As you can see, the barriers are not the most beautiful things to look at. One of our summer staffers, Nareen, sat down with our director, Carrie, and hashed out a mural scheme and stencil design for our wall of concrete. They decided that the theme would be “Manhattan: What It Used to Look Like,” using native bird silhouettes and grasses, giving the mural a wetland marsh look.

The summer staff primed the barriers the week before we started, so it looked like this:

And then we showed up with some paint and stencils and started plotting. (And by we, I mean Nareen. That girl is good!)

Some of us concentrated more than others (we dubbed this stencil the lurkin’ heron).

Some of us had trouble coloring inside the lines. You can include me in that one, that was NOT my strong point in kindergarten!

The mural really started to come along as Nareen directed us toward a finished product.

We began the touch-ups and detailing towards the end.

And the mural began to look like this:

Eventually, we had a finished product and it looked absolutely wonderful!

That last photo is my favorite one, Pier 54 has been quite stark and wide open for a long time. It has never been much to look at, and was used for our events because of its open structure. When we had to shut off the back half of the pier because it was in danger of collapsing, those barriers became even more evident. Since we had already finished another mural on some other barriers downtown, creating another one seemed like a wonderful idea!

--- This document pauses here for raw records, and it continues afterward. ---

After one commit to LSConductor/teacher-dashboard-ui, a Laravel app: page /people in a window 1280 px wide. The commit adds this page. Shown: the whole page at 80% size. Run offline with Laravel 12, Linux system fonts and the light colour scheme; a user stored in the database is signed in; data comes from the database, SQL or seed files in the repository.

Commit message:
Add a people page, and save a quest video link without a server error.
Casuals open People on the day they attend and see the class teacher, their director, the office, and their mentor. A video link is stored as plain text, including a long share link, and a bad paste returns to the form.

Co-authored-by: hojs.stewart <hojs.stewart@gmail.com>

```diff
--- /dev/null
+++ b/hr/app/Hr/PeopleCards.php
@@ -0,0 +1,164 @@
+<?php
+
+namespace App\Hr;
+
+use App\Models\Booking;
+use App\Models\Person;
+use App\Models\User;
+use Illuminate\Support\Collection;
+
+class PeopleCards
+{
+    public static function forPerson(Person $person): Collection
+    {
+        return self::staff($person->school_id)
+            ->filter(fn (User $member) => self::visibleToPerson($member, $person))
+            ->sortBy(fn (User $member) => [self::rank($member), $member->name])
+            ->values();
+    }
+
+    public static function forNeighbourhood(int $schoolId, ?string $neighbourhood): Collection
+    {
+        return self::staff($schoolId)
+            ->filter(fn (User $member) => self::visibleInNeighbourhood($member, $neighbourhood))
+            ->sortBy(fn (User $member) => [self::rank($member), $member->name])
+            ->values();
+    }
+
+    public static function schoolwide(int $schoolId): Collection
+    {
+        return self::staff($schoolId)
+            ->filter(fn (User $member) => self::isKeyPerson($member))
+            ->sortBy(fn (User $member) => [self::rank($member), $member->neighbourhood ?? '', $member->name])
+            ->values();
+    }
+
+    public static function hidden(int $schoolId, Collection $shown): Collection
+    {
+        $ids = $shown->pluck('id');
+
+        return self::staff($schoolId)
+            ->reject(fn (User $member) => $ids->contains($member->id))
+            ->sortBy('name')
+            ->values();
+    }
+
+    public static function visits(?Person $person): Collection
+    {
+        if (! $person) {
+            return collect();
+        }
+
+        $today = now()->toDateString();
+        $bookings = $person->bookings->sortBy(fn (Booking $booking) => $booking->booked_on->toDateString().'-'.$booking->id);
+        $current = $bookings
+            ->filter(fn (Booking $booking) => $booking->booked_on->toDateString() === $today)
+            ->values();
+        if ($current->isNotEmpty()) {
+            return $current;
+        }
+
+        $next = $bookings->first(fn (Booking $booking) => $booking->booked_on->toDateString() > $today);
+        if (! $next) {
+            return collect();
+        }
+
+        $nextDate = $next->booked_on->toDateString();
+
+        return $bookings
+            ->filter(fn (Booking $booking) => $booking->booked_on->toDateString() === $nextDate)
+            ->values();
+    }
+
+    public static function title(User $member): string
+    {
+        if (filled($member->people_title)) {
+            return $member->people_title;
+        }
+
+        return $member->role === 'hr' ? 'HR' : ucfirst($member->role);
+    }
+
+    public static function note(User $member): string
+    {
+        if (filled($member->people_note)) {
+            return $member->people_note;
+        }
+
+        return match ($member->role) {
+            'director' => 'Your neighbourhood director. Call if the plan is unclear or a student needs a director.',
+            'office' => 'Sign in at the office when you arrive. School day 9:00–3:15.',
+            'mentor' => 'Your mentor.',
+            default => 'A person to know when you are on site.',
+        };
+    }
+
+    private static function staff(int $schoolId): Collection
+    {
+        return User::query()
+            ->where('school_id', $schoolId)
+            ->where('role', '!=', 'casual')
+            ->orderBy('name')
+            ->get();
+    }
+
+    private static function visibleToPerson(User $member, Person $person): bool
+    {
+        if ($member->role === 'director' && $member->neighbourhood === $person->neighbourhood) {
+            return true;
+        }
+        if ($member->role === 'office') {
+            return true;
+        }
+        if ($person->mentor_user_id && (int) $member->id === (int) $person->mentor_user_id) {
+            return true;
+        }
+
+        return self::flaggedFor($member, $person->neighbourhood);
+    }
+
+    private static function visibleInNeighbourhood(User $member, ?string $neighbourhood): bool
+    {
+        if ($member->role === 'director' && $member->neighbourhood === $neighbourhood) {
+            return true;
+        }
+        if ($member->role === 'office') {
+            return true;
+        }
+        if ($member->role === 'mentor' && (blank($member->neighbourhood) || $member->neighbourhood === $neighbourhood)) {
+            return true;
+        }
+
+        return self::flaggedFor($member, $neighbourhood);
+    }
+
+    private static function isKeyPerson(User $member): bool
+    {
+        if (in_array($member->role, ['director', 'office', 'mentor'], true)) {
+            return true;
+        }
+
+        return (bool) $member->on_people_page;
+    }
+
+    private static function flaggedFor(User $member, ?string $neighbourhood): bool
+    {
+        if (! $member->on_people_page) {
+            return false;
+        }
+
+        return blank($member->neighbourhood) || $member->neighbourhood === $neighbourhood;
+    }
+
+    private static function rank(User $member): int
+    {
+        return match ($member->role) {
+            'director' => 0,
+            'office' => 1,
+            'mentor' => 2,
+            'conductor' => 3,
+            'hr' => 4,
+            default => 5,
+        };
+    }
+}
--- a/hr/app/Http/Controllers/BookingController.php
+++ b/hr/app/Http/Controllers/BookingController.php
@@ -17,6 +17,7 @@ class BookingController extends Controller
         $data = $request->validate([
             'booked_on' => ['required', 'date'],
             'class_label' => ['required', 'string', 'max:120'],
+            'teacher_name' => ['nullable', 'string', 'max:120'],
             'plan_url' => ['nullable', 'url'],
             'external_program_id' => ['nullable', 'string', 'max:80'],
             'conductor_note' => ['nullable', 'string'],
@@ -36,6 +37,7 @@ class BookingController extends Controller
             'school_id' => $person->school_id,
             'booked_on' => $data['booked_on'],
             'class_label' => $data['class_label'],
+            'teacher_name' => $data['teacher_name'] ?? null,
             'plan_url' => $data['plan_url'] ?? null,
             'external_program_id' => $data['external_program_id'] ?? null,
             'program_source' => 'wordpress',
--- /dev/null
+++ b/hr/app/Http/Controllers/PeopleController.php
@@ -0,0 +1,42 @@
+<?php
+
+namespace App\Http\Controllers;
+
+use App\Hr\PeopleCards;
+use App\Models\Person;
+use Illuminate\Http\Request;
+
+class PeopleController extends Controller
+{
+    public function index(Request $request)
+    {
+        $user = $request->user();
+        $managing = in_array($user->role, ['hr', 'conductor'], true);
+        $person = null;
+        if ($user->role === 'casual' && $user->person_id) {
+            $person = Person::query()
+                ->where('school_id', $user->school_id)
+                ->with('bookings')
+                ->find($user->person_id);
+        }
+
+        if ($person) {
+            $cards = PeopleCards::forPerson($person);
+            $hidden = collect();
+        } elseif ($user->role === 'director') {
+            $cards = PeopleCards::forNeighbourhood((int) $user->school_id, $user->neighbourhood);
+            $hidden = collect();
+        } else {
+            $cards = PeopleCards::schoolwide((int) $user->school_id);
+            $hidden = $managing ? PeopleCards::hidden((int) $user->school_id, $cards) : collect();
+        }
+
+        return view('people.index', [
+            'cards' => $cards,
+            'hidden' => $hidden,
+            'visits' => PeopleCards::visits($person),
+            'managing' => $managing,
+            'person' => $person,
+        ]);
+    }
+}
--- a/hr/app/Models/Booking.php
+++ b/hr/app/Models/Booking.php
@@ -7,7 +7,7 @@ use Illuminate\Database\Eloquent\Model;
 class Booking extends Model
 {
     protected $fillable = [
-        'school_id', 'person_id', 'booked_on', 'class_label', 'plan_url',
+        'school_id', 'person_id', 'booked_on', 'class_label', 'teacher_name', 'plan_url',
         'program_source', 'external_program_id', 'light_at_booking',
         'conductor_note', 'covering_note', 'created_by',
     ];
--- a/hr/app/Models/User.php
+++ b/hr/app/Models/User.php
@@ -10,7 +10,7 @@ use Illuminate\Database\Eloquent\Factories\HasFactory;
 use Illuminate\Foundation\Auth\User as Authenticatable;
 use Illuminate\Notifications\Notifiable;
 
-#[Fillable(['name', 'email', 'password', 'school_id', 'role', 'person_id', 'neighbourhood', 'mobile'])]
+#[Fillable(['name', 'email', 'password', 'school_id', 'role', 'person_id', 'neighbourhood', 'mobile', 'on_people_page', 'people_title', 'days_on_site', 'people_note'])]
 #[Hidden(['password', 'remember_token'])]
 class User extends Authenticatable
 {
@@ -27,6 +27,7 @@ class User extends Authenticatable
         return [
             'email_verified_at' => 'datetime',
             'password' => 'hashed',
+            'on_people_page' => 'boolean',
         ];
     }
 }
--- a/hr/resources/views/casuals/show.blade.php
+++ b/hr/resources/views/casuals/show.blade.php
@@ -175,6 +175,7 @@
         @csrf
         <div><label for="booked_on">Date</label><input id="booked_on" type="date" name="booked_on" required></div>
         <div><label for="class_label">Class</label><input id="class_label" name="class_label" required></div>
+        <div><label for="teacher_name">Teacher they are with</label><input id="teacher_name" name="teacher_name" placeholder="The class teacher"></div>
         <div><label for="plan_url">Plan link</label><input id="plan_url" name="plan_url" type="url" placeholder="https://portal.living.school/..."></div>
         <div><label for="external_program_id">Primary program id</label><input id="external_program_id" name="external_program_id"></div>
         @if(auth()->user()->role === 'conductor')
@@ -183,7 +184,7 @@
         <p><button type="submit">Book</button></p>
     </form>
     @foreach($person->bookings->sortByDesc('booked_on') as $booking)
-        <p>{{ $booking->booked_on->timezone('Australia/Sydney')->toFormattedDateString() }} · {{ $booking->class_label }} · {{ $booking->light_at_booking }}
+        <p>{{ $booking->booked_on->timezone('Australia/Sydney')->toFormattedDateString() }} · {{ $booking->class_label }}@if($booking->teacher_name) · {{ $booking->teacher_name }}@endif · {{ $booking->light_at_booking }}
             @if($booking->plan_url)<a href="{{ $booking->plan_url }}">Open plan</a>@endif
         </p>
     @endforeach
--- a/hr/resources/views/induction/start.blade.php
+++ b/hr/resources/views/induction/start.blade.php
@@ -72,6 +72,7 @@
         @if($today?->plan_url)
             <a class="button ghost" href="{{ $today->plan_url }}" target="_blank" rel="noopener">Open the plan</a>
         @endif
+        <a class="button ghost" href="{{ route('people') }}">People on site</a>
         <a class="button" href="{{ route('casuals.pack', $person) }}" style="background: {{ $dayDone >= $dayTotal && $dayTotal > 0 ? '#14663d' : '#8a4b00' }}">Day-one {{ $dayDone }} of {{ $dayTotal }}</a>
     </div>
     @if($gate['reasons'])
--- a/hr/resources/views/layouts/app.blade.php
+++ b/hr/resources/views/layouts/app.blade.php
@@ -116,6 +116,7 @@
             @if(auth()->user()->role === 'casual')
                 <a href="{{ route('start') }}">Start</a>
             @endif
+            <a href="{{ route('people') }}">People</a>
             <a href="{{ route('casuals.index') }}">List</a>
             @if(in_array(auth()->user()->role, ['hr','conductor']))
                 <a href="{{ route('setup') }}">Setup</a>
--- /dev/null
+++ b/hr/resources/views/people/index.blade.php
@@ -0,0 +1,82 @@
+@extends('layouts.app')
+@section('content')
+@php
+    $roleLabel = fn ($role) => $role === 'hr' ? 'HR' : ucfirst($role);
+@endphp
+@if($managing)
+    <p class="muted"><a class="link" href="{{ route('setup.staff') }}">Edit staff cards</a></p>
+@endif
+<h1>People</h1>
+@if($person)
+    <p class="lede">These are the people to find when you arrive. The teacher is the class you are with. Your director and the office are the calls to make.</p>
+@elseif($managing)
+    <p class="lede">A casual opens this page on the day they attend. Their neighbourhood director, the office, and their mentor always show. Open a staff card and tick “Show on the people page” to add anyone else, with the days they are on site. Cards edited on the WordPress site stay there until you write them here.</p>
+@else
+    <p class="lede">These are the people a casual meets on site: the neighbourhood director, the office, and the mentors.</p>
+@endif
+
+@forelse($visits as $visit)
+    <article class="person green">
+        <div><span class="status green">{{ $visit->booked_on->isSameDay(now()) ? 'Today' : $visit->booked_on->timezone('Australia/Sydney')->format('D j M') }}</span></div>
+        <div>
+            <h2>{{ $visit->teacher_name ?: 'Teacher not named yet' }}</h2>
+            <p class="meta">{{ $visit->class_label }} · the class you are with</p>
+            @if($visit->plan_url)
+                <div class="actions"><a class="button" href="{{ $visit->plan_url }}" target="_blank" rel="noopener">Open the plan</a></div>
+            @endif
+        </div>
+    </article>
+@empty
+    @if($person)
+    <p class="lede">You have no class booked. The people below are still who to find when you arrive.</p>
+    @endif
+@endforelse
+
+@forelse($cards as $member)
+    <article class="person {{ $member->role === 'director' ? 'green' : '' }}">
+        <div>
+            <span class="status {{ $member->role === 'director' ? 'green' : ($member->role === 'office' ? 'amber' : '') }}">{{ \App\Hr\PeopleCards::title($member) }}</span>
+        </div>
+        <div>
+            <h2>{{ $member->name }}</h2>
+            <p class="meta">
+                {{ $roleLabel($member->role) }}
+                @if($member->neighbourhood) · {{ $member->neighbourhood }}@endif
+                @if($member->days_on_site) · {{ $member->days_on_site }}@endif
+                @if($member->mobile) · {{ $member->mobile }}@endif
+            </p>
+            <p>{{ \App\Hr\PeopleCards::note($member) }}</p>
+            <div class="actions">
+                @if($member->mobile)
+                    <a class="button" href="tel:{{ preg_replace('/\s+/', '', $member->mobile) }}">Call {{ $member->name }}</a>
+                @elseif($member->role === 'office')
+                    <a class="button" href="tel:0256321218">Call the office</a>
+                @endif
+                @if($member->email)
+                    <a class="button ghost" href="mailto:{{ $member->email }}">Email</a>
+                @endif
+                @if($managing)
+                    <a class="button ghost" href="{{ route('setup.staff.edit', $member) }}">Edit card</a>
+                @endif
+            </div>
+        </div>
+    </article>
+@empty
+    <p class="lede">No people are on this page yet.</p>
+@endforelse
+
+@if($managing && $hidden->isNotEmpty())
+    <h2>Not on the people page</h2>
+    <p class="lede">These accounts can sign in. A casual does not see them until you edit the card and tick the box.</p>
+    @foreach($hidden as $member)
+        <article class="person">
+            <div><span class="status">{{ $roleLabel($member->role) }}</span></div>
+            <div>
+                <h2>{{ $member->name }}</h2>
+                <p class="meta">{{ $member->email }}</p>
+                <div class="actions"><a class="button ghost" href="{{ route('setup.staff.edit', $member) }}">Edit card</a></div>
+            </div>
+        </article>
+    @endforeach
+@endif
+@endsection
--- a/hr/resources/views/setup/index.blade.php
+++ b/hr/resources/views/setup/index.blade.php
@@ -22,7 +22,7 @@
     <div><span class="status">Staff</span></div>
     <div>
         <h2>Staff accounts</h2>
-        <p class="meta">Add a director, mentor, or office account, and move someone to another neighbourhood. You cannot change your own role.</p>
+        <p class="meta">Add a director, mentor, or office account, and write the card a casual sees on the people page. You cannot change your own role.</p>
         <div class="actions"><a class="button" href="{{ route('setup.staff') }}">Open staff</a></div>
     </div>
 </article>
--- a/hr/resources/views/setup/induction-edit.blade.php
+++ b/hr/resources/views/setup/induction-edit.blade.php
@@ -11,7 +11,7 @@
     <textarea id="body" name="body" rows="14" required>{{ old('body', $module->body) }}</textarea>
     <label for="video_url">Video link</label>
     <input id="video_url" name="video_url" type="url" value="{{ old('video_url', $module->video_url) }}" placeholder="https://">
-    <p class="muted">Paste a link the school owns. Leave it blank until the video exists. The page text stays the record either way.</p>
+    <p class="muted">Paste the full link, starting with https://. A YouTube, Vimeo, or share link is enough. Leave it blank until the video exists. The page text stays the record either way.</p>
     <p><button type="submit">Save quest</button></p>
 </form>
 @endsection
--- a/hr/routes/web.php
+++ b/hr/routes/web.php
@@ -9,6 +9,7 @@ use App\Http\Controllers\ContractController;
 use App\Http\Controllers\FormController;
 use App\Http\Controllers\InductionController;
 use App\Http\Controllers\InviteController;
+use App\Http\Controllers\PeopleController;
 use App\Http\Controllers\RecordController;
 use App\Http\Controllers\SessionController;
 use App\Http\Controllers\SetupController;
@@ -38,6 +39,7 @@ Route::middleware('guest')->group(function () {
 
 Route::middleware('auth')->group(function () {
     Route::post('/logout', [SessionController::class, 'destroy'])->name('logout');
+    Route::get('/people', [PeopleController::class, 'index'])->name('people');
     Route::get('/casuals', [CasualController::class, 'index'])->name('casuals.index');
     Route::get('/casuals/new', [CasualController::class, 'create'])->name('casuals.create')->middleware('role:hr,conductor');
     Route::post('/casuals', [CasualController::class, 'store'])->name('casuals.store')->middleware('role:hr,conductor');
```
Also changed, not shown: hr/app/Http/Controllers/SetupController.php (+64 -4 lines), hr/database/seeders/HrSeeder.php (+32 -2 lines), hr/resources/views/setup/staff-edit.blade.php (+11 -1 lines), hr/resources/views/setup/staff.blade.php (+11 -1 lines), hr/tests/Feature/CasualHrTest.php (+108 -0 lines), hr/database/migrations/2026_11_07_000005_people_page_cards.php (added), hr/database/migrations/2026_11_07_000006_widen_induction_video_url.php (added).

The pop of color is now very evident the moment you step onto the pier, and the biking classes that are held there have mentioned their love for the new art. In a way, the photo above is representative of what I do at Hudson River Park, and what the SCA does. We boldly enter areas that are decrepit, overused, over-loved, and misunderstood, and turn them into something great. A pop of color in a sea of gray! However, that “pop” has been steadily growing into beautiful a canvas, and one day it just may spill over and encompass us all.

Music by The Cyclist